• [Exercise description]:
Please copy every record below exactly and leave out the pictures.

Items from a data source
== Segment start ==
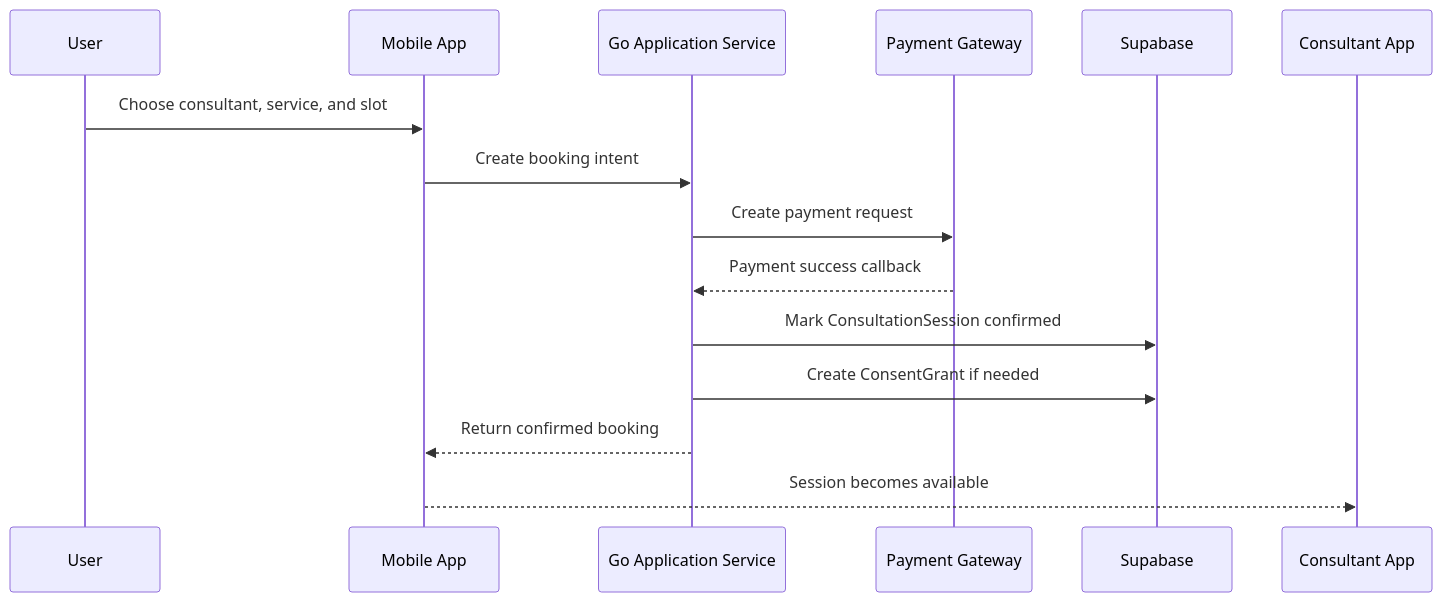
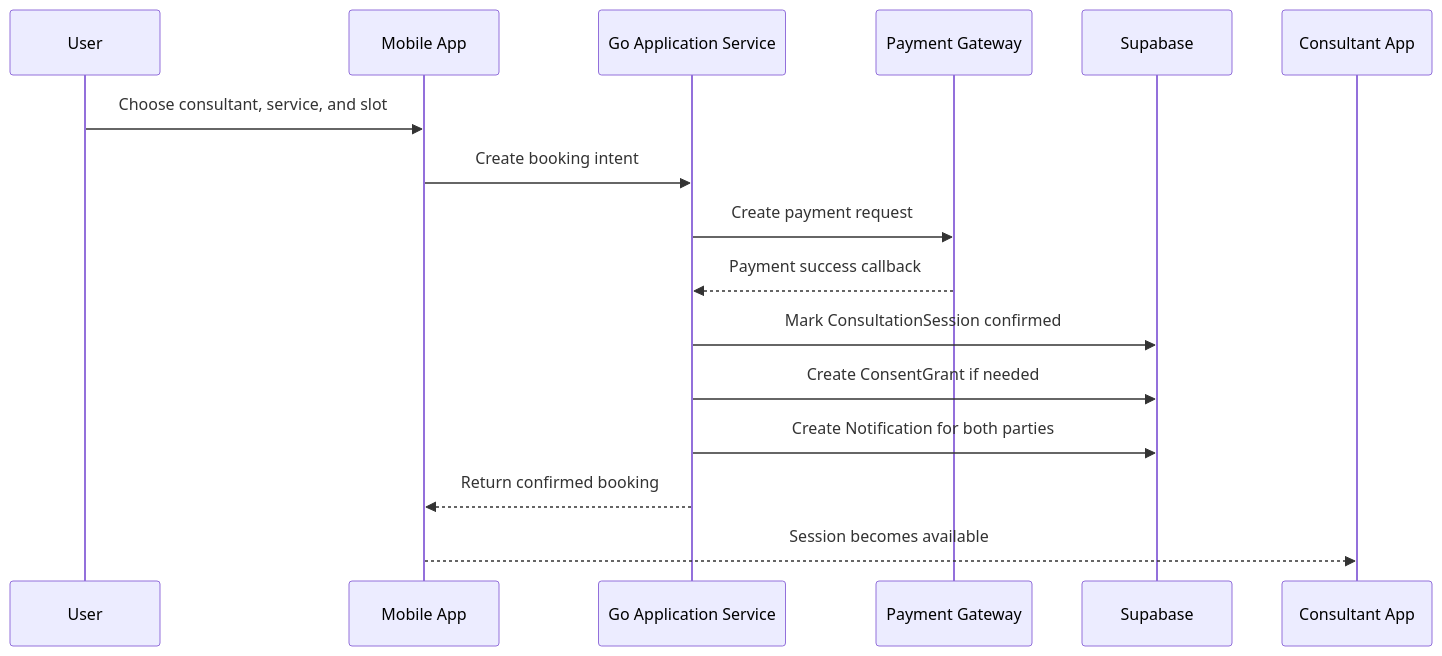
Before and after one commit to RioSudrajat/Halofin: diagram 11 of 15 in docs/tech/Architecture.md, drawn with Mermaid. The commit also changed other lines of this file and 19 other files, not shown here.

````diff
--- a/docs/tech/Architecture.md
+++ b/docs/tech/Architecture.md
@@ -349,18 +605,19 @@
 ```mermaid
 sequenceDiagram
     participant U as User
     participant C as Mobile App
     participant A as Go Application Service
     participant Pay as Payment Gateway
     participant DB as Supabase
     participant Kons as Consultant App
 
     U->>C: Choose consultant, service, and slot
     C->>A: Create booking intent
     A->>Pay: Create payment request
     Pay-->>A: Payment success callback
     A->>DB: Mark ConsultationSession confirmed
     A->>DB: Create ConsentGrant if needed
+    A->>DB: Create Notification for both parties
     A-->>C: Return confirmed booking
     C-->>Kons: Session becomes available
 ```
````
== Segment end ==
• [Answer for this exercise]:
Before and after one commit to RioSudrajat/Halofin: diagram 11 of 15 in docs/tech/Architecture.md, drawn with Mermaid. The commit also changed other lines of this file and 19 other files, not shown here.

````diff
--- a/docs/tech/Architecture.md
+++ b/docs/tech/Architecture.md
@@ -349,18 +605,19 @@
 ```mermaid
 sequenceDiagram
     participant U as User
     participant C as Mobile App
     participant A as Go Application Service
     participant Pay as Payment Gateway
     participant DB as Supabase
     participant Kons as Consultant App
 
     U->>C: Choose consultant, service, and slot
     C->>A: Create booking intent
     A->>Pay: Create payment request
     Pay-->>A: Payment success callback
     A->>DB: Mark ConsultationSession confirmed
     A->>DB: Create ConsentGrant if needed
+    A->>DB: Create Notification for both parties
     A-->>C: Return confirmed booking
     C-->>Kons: Session becomes available
 ```
````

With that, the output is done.